#### What this task involves:
In the material below, find each line that contains the word "EmbeddingWorker" and copy it.

━━━━━━━━━━━━━━━━━━━━

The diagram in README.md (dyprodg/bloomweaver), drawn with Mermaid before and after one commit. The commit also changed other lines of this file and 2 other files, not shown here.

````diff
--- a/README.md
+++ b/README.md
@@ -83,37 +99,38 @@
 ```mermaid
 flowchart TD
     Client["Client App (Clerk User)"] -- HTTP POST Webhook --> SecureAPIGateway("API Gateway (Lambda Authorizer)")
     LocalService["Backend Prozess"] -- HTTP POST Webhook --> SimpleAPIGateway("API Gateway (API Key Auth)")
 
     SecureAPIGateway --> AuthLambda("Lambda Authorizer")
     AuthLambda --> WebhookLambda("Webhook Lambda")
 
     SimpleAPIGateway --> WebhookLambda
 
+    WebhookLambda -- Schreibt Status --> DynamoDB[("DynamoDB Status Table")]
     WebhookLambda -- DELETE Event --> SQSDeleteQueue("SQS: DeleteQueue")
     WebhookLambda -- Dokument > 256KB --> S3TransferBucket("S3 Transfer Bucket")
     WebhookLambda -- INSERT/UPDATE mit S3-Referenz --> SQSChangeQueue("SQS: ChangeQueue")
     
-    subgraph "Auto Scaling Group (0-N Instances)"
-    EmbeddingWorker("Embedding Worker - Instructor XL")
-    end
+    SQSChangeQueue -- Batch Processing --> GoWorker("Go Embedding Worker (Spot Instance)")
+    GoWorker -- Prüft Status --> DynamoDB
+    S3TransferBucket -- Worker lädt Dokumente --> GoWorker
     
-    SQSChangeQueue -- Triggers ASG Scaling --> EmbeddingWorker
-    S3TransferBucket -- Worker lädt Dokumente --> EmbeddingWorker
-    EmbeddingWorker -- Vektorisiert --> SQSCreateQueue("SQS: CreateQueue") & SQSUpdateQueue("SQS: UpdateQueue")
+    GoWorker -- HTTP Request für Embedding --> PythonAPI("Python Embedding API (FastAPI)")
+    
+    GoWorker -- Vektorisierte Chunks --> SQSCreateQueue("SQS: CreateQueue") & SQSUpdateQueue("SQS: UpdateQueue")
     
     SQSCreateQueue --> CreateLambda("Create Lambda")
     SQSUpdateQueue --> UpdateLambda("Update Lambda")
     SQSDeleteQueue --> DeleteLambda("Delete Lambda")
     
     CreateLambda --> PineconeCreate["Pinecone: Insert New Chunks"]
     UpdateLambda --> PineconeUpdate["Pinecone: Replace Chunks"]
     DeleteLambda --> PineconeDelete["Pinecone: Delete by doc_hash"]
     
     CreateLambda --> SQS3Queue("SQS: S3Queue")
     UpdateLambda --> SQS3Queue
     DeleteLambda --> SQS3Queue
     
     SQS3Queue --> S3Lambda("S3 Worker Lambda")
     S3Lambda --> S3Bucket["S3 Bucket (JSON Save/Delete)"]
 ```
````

━━━━━━━━━━━━━━━━━━━━

#### Result:
-    EmbeddingWorker("Embedding Worker - Instructor XL")
-    SQSChangeQueue -- Triggers ASG Scaling --> EmbeddingWorker
-    S3TransferBucket -- Worker lädt Dokumente --> EmbeddingWorker
-    EmbeddingWorker -- Vektorisiert --> SQSCreateQueue("SQS: CreateQueue") & SQSUpdateQueue("SQS: UpdateQueue")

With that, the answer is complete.